This article was published in Australian Dictionary of Biography, Volume 14, (MUP), 1996
Alexander Robert Keble (1884-1963), geologist and palaeontologist, was born on 19 March 1884 at Hawthorn, Melbourne, third of seven children of George Samuel Keable, a clerk from London, and his Victorian-born wife Janet, née Falconer. Educated at Camberwell State School, Robert entered the law firm of Blake & Riggall as a clerk, but soon left to study classics with a view to entering the Church. At this time he changed his surname by deed poll to Keble after the Oxford divine and poet, John Keble. He took an active part in the life of St John's Church, Camberwell, becoming honorary secretary of its naturalists' club, founded in 1905 under the leadership of the vicar, Rev. A. W. Cresswell.
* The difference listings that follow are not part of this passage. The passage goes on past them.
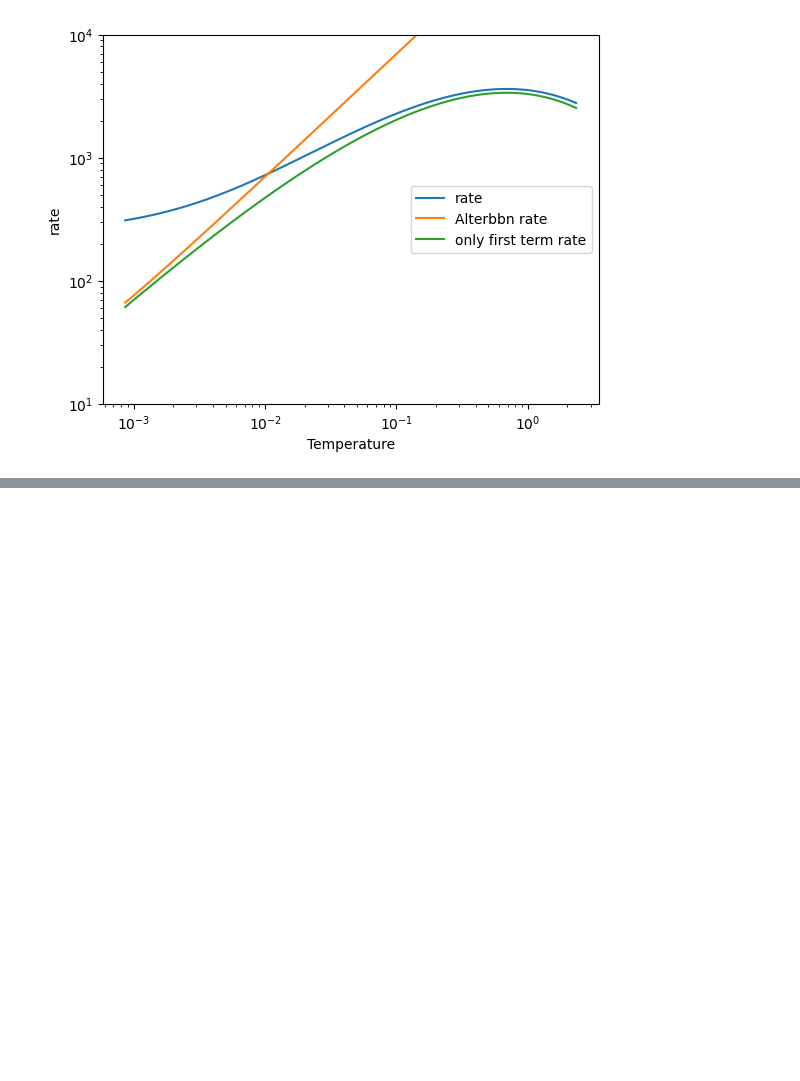
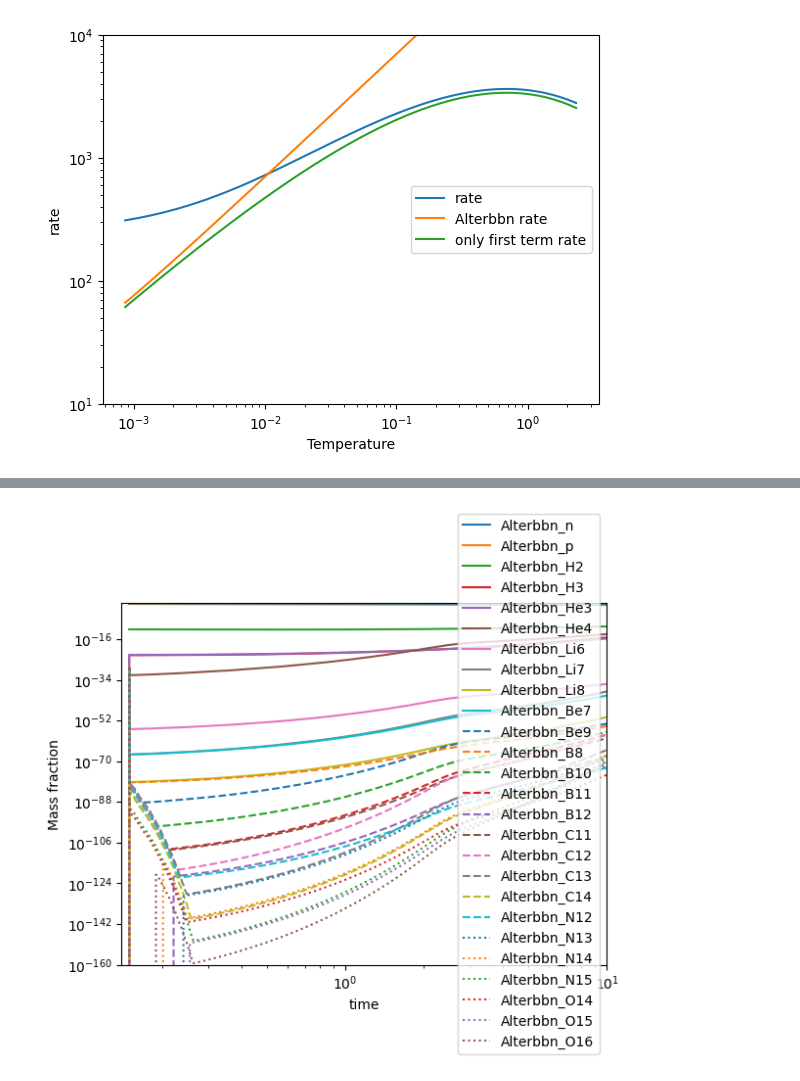
Before and after one commit to hansbdein/Speciale, a Jupyter notebook: only_pna_net.ipynb, the cells around one changed output, grey strips where cells are left out. Saved outputs shown, nothing was run; the diff lists cells and outputs as text; code cells hidden in the pictures; blank space fills up the shorter version.

```diff
--- a/only_pna_net.ipynb
+++ b/only_pna_net.ipynb
@@ -1290,0 +1308,24 @@ NameError: name 'qnp' is not defined
+# %%
+# Plot the results
+soltime=(nsolY.t+t_ini)/timeunit
+jac_soltime=(jacsolY.t+t_ini)/timeunit
+plt.figure('abundance')
+prop_cycle = plt.rcParams['axes.prop_cycle']
+colors = prop_cycle.by_key()['color']
+colors*=3
+line=['-']*10+['--']*10+[':']*10
+
+
+for i in range(26):
+    plt.plot(data[:,0]/timeunit, np.array(PNAsort(Alter_A))[i]*data[:,i+3],line[i], color=colors[i], label='Alterbbn_'+Y_labels[i])
+
+plt.xlabel('time')
+plt.ylabel('Mass fraction')
+plt.ylim(1e-160,1)
+plt.xlim(t_ini/timeunit-0.01 ,10)
+plt.xscale('log')
+plt.yscale('log')
+plt.legend(loc='right')
+plt.show()
+# %% [output]
+[figure, added]
```
Also changed, not shown: parts of 4 cells of this notebook, 5 other files.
On Cresswell's recommendation, Keble joined the Department of Mines on 1 December 1910 as a temporary junior clerk in the geological survey branch; he helped Frederick Chapman in working up the faunas of the Sorrento and Mallee bores and Thomas Hall in his research on graptolites. At St Alban's Anglican Church, Armadale, on 27 February 1915 Keble married Daisy Julia Major. Appointed permanently as assistant field geologist on 16 April, he undertook graptolite determinations following Hall's death that year. His initial major undertaking continued Hall's zoning of the Bendigo goldfield, the first such attempt at using graptolites for structural purposes. Structural maps containing Keble's zonation were issued and he was to incorporate elements of this work in major papers (published in 1920 and 1932). Returning from Bendigo, Keble carried out minor investigations in central Victoria and set about determining graptolites for other goldfield surveys. In 1919 he worked in the Geological Survey Museum. He was sent to survey the Mornington Peninsula in 1921, a project which occupied him through the 1920s with occasional work in other places.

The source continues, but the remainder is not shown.